Human cartography in the last decade (since 2004) has used an algorithm developed by Newman and Gastner to create the cartograms:

Changing the size of countries on a map is not a new idea. What is original… is the algorithm used to create these. This algorithm… allows countries to be expanded and shrunk while preserving their boundary shapes and relative positions as far as is possible… The other noteworthy aspects of this algorithm are the quality of the cartograms created and the speed with which these are produced.[p. 234][1]

Previous algorithms have been computationally intensive, as well as produce “highly distorted maps that are difficult to read or projections that are badly behaved under some circumstances, with overlapping regions or strong dependence on coordinate axes.”[p. 7499][2]


Traditional mapping can plot either counts or proportions. Counts will naturally highlight areas with larger populations (e.g. cities). See: [XKCD Heatmap]. Rates overcome this problem, but do not take in to account the background population at all. For example, two areas might have the same incidence rate of 1 per 1,000. In a city this means a lot of people (thousands!), but in rural areas this might mean one or two cases.

One case in a thousand means something entirely different in Sydney from what it means in Siberia.[p. 7499][2]

Cartograms produce maps that illustrate both the number of cases and the proportion of the population affected.


  • Data must exist for all regions included in the cartogram. Where there is missing data, it must be estimated.
  • As with all things, the quality of the cartogram depends on the quality of the data. Garbage in, garbage out.

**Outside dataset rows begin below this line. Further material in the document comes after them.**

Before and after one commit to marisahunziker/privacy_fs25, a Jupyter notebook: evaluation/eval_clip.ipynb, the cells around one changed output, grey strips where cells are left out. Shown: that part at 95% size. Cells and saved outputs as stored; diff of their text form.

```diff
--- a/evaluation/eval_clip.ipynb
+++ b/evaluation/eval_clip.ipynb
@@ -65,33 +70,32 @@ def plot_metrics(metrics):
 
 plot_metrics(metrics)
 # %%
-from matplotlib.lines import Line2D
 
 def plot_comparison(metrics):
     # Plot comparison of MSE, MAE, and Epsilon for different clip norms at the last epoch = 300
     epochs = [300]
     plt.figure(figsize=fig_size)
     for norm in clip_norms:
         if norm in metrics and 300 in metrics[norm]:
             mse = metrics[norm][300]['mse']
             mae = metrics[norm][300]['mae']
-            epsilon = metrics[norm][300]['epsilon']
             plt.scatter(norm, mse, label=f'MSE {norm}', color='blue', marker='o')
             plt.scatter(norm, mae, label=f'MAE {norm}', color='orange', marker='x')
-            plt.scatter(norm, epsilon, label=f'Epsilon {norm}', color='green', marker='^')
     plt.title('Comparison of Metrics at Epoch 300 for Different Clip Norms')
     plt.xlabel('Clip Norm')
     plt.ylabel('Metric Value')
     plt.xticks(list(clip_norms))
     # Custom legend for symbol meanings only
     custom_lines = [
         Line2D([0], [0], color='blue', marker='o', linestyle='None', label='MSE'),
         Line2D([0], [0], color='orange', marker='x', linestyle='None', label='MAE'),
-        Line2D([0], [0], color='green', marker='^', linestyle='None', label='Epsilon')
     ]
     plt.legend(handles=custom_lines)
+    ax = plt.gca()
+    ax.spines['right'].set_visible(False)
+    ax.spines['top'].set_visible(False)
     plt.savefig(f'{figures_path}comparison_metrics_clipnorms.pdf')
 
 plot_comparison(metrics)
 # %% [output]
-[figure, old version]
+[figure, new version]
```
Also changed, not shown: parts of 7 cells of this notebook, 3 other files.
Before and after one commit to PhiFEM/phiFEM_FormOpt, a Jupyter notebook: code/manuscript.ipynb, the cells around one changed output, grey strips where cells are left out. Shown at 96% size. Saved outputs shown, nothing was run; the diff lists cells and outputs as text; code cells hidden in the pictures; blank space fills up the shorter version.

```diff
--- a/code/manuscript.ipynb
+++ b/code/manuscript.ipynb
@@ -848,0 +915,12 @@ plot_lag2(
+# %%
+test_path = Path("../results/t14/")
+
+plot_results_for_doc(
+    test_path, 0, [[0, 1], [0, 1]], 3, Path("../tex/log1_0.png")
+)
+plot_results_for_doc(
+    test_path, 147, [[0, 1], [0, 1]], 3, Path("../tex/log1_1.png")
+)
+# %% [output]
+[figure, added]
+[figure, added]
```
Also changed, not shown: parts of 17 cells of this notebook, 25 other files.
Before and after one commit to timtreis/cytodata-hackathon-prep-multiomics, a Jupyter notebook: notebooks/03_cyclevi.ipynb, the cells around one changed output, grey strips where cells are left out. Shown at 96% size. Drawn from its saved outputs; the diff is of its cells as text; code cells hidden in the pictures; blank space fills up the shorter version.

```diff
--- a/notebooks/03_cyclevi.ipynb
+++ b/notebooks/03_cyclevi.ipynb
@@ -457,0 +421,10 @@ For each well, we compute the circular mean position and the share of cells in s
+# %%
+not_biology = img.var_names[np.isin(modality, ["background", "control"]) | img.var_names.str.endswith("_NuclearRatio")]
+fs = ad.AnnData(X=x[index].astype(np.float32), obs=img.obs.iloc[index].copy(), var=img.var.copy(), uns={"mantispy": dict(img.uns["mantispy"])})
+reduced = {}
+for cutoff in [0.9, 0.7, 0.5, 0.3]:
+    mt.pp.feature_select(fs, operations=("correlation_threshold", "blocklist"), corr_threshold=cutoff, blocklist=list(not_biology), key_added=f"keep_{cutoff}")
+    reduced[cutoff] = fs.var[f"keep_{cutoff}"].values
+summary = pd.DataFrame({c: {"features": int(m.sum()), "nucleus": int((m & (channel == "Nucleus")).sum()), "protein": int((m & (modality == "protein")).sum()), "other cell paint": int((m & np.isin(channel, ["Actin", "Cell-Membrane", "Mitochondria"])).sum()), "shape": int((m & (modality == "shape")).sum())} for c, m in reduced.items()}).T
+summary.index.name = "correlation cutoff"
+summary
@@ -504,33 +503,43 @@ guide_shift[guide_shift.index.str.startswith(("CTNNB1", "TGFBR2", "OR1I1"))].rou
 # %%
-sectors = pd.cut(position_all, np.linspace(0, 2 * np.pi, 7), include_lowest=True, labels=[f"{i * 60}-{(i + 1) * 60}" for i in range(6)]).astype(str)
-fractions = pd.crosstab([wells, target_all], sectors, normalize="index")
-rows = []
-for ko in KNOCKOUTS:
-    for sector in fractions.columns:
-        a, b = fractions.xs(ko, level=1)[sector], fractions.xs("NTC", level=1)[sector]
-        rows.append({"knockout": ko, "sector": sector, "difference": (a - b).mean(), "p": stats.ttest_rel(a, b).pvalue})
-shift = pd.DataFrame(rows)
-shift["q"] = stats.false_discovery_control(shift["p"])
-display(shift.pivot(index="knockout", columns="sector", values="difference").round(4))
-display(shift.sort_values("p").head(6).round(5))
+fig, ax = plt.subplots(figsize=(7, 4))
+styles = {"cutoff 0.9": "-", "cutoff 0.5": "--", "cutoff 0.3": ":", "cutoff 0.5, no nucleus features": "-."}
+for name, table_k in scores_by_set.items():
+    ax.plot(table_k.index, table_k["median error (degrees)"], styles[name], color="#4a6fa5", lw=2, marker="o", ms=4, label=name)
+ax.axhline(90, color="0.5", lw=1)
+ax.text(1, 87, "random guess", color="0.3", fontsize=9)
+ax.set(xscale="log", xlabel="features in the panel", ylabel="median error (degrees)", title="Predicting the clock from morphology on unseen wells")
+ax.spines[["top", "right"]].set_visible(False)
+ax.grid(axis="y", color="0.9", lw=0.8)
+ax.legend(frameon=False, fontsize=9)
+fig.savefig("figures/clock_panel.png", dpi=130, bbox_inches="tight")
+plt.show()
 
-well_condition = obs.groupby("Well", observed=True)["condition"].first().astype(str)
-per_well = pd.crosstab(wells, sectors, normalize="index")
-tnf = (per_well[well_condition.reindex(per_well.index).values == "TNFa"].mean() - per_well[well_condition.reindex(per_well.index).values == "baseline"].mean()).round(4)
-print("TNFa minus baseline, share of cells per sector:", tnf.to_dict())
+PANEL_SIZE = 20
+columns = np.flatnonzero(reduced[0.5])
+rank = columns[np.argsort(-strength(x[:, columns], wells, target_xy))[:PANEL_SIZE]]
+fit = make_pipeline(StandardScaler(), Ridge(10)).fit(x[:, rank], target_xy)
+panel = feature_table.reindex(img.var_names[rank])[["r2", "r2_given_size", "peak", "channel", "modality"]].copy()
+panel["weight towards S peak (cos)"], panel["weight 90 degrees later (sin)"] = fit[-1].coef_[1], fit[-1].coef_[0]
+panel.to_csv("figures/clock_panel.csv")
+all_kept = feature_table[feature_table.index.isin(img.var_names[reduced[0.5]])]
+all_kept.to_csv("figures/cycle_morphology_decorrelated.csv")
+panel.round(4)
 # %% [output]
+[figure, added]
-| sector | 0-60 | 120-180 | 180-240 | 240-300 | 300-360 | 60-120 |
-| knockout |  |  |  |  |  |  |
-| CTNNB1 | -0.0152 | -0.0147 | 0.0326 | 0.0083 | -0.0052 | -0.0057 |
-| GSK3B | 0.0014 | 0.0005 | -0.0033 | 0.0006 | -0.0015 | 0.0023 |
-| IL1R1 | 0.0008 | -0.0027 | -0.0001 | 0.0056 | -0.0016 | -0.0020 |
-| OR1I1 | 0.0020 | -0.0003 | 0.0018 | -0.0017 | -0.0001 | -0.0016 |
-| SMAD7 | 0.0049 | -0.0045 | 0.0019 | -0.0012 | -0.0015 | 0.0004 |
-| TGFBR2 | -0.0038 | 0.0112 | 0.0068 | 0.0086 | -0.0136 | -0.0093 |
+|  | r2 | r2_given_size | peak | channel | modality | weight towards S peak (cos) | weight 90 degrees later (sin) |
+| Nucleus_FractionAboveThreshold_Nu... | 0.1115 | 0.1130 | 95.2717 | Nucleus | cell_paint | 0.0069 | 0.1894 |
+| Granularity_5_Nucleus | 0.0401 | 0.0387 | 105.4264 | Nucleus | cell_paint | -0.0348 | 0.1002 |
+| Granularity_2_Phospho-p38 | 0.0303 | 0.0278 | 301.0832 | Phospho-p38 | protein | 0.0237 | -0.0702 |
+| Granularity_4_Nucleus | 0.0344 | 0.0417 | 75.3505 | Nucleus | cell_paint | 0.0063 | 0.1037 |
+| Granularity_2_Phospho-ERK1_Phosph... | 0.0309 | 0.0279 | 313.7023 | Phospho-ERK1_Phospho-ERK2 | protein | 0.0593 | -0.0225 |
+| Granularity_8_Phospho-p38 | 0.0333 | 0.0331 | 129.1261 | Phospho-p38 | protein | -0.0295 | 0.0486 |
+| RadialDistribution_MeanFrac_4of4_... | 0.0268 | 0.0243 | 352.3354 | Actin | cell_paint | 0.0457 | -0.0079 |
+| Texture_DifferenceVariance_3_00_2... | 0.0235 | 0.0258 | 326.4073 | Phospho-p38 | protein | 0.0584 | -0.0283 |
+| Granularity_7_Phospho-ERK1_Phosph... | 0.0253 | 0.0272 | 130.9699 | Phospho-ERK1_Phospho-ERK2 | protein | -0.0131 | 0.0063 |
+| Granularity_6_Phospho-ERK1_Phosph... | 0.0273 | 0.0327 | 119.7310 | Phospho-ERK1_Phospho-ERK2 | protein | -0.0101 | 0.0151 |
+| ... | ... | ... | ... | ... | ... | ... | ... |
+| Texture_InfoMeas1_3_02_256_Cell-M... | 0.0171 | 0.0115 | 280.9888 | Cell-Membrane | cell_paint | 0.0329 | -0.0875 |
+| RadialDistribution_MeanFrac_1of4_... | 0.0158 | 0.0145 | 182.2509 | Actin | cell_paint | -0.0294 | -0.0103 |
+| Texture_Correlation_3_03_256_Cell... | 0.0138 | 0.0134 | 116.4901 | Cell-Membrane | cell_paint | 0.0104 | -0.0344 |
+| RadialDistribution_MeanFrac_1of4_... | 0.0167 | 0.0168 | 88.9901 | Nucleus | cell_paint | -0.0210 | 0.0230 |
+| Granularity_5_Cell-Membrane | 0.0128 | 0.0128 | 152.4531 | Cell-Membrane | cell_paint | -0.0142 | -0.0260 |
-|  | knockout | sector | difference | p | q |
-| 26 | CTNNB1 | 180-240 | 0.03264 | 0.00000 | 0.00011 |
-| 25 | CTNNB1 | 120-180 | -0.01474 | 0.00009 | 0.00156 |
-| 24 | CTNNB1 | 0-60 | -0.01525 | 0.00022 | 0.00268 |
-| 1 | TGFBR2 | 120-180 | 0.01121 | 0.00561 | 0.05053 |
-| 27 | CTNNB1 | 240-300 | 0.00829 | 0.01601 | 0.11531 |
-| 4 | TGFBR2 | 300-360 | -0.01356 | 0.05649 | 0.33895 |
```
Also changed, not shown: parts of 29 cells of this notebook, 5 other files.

Such mapping obviously requires good quality data from every country. Most of these have been sources from United Nations agencies. However, wherever data are missing, estimates have been used. These estimates have some limitations. A pertinent example is that of data about refugees. During a war or natural disaster – major causes of displaced populations – disruption of the government often makes accurate recording of numbers difficult. [p. 234][1]

Counts, not Proportions

Human cartograms must use counts, not proportions, rates or percentages. Counts can be summed across all regions considered and provide a meaningful total. Proportions, etc., across regions cannot be summed and provide any useful or meaningful information.

Existing Human Cartograms

The [World Mapper] project has over 300 examples of human cartograms depicting the world geography by theme.

Creating a Human Cartogram with Scapetoad

[Scapetoad] accepts standard ArcMap shapefiles and creates a human cartogram. The shape file loaded needs to contain the outline of the geography in question (for example ward, LSOA, etc.), as well as the data relating to the geography in question. Typically load ArcMap and add a shapefile with a geographic outline, then join data in question, then export to a new shape file to input in to Scapetoad.

Don’t forget to use counts, not proportions!


1. Barford, A and Dorling, D (2006) A new approach to mapping the world: Visualizing facets of international health in The National Medical Journal of India, vol. 19, no. 4, pp. 234-235.

2. Gastner, Michael T. and Newman, M. E. J. (2004) Diffusion-based method for producing density equalising maps in Proceedings of the National Academy of Sciences of the United States of America, vol. 101, no. 20, pp. 7499-7504.